*** Block opens ***

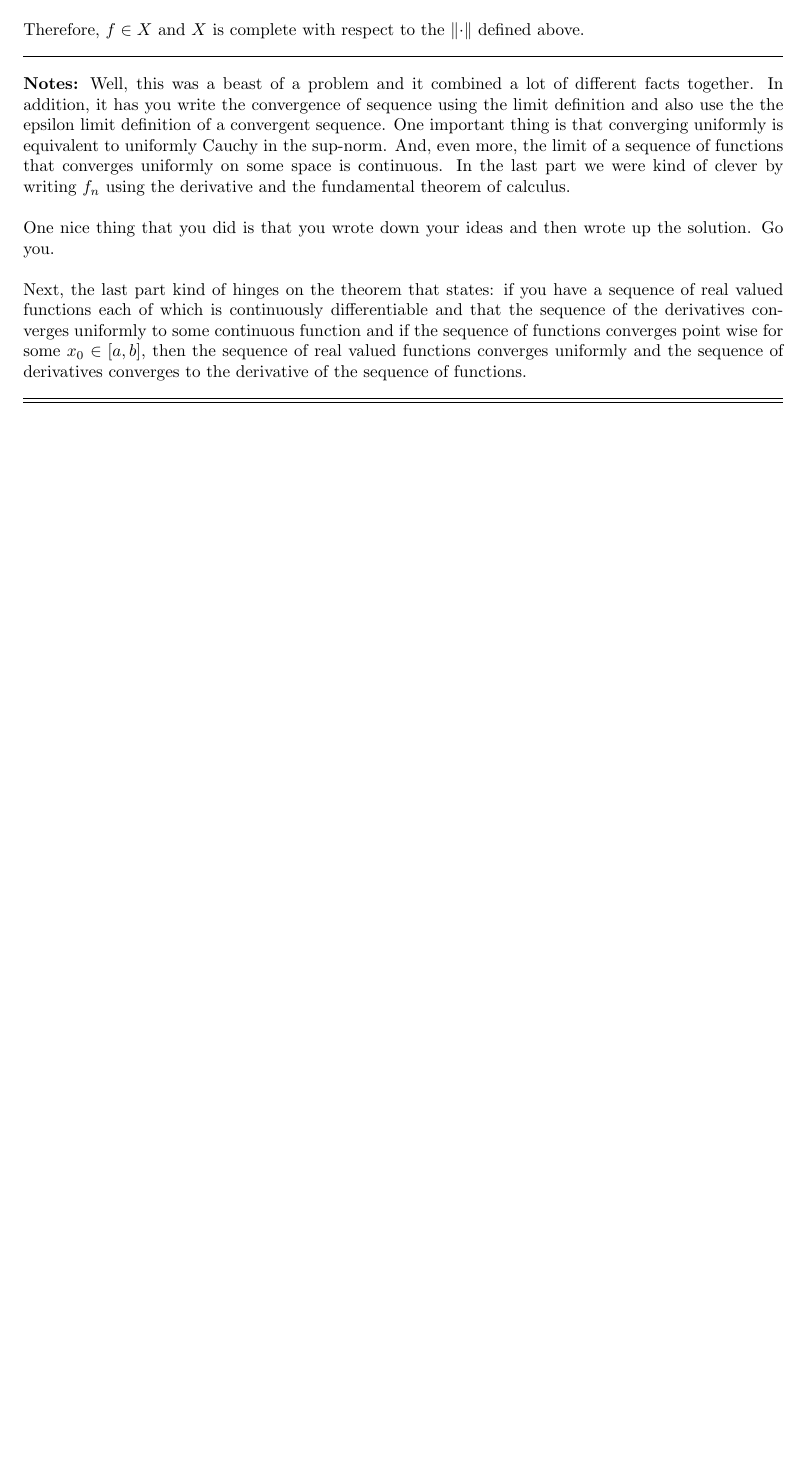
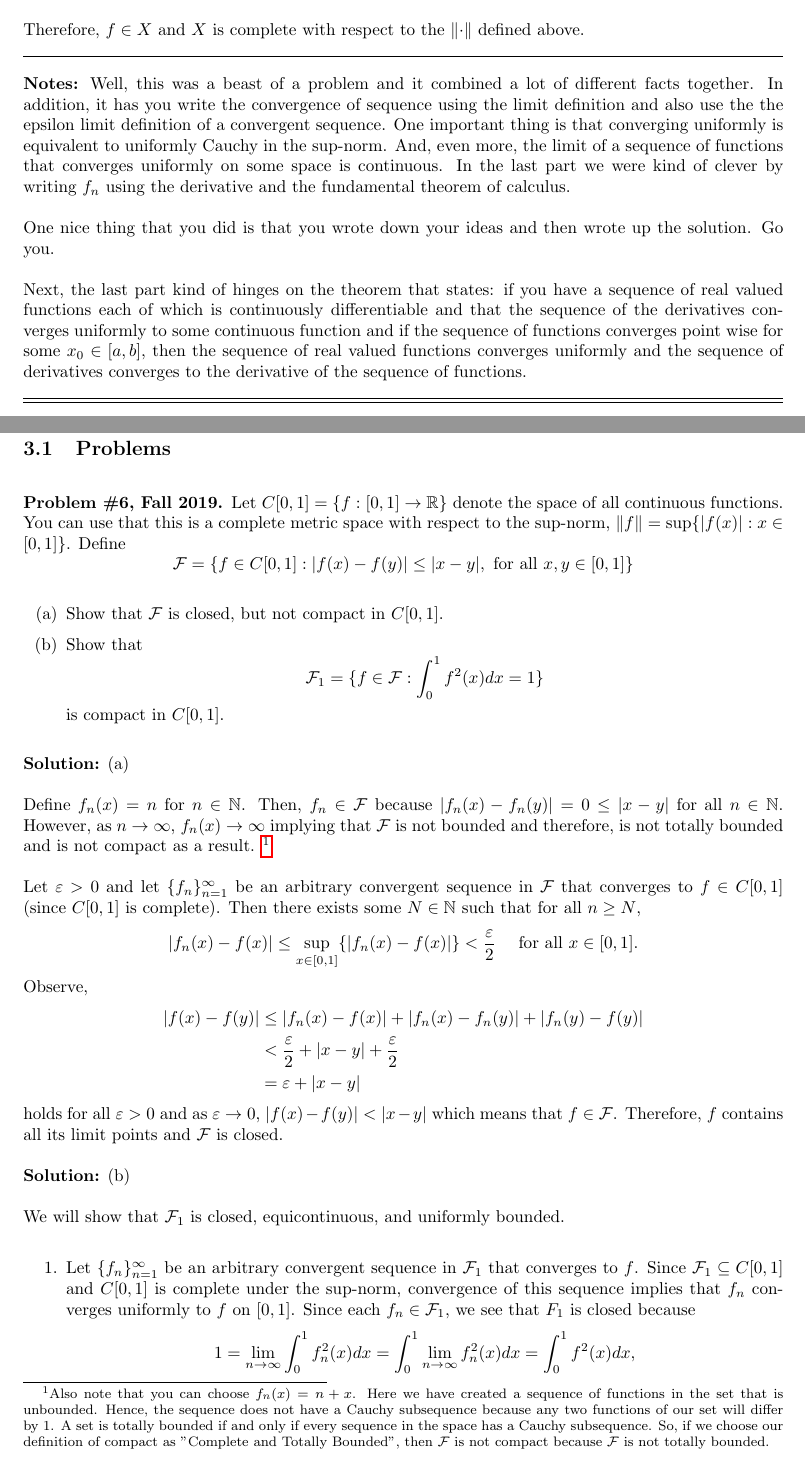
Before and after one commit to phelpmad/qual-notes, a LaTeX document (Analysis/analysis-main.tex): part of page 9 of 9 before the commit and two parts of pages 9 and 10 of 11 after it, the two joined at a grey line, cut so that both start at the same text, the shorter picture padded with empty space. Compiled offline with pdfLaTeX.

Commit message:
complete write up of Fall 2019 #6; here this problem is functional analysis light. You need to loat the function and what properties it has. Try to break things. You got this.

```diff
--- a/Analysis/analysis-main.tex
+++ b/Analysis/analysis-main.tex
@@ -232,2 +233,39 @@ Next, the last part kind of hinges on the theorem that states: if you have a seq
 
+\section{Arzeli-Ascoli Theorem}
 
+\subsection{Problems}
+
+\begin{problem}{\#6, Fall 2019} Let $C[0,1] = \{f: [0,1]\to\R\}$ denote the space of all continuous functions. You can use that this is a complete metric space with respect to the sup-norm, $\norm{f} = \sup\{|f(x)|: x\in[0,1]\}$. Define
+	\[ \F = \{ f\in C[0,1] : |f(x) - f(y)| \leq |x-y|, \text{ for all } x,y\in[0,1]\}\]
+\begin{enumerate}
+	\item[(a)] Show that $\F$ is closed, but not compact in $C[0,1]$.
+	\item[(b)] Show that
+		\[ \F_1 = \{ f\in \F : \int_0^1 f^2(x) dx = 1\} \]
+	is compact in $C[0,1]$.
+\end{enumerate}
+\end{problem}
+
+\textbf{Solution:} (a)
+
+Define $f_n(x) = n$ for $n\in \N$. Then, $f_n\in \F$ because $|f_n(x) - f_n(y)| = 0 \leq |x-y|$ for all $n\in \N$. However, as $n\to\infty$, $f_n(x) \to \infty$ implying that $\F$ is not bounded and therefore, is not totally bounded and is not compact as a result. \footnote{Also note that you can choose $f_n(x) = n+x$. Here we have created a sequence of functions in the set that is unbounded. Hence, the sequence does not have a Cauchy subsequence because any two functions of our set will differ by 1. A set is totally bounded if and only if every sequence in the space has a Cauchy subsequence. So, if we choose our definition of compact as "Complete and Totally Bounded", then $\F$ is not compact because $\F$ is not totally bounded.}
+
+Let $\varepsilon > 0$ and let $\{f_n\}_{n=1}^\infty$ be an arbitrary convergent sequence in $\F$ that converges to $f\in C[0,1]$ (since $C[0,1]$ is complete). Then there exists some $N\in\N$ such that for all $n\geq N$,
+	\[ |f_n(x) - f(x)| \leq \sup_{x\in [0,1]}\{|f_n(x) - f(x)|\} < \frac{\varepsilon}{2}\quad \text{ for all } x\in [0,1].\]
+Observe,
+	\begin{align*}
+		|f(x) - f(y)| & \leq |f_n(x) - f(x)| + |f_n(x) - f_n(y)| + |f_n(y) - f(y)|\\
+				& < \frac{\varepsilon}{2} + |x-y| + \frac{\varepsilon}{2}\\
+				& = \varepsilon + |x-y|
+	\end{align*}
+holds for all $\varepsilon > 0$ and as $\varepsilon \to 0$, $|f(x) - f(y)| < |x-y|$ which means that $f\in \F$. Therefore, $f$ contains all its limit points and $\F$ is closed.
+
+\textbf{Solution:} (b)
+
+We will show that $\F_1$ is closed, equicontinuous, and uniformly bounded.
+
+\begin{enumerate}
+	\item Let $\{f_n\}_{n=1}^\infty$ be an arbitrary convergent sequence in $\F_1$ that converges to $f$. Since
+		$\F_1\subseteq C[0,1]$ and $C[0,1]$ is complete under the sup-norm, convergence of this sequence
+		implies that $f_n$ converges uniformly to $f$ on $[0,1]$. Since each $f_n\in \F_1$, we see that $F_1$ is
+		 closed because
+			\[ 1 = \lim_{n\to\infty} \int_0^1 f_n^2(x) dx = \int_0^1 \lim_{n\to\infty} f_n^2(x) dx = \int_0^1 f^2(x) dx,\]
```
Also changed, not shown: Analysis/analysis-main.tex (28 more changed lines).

*** Block closes ***
*** Block opens ***

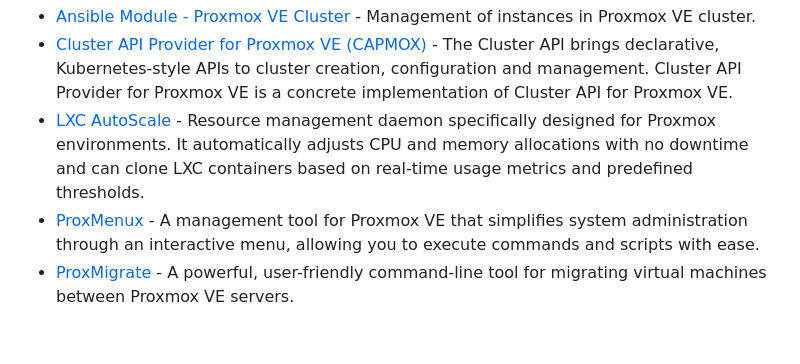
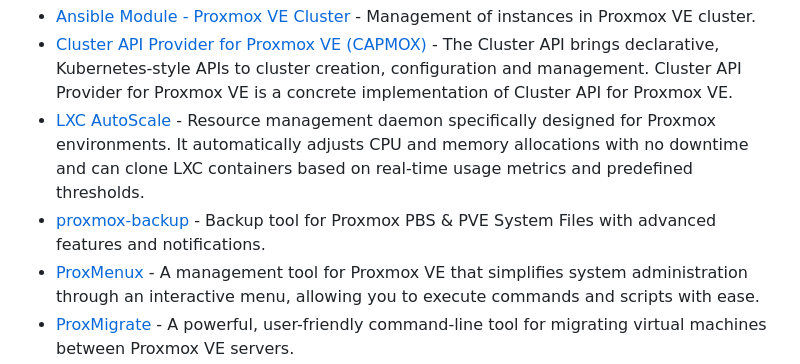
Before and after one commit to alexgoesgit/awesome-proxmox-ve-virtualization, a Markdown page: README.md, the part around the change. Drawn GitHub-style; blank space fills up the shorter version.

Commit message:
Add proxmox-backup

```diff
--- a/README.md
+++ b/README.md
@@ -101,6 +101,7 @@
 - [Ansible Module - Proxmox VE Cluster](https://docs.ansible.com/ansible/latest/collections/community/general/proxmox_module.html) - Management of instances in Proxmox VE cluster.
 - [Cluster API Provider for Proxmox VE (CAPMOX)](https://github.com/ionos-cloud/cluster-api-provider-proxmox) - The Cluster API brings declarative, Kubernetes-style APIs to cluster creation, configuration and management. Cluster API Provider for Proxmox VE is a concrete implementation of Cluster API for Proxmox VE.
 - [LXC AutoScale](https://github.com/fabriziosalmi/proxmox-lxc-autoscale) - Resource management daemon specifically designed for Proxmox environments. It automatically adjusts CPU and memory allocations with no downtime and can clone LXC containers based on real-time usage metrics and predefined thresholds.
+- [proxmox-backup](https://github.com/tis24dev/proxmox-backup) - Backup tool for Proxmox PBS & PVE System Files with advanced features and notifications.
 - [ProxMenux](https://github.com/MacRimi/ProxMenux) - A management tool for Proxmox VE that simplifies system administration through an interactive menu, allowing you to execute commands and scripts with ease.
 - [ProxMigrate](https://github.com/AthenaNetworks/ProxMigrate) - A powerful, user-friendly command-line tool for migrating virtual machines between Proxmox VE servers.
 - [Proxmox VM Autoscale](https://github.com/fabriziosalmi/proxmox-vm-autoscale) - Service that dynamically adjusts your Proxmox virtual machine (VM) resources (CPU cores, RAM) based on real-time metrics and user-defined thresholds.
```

*** Block closes ***
*** Block opens ***

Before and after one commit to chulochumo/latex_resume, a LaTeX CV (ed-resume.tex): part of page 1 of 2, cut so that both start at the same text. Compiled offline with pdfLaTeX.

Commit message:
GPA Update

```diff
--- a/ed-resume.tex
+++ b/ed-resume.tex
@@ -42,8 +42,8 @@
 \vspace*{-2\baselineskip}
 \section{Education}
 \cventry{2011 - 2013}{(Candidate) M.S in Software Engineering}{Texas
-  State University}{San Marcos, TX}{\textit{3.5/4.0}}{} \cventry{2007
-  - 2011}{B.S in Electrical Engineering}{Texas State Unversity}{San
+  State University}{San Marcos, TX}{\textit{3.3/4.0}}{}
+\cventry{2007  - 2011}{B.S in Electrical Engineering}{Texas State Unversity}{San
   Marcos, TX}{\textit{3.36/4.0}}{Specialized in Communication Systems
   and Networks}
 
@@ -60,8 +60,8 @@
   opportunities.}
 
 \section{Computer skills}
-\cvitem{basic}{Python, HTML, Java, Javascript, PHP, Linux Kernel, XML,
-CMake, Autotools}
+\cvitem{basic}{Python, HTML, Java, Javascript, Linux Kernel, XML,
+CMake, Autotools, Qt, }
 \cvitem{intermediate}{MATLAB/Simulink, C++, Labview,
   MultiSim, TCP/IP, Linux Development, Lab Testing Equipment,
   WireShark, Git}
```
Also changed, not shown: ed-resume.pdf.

*** Block closes ***

Return each line of the data above that includes the word "after".

Before and after one commit to phelpmad/qual-notes, a LaTeX document (Analysis/analysis-main.tex): part of page 9 of 9 before the commit and two parts of pages 9 and 10 of 11 after it, the two joined at a grey line, cut so that both start at the same text, the shorter picture padded with empty space. Compiled offline with pdfLaTeX.
Before and after one commit to alexgoesgit/awesome-proxmox-ve-virtualization, a Markdown page: README.md, the part around the change. Drawn GitHub-style; blank space fills up the shorter version.
Before and after one commit to chulochumo/latex_resume, a LaTeX CV (ed-resume.tex): part of page 1 of 2, cut so that both start at the same text. Compiled offline with pdfLaTeX.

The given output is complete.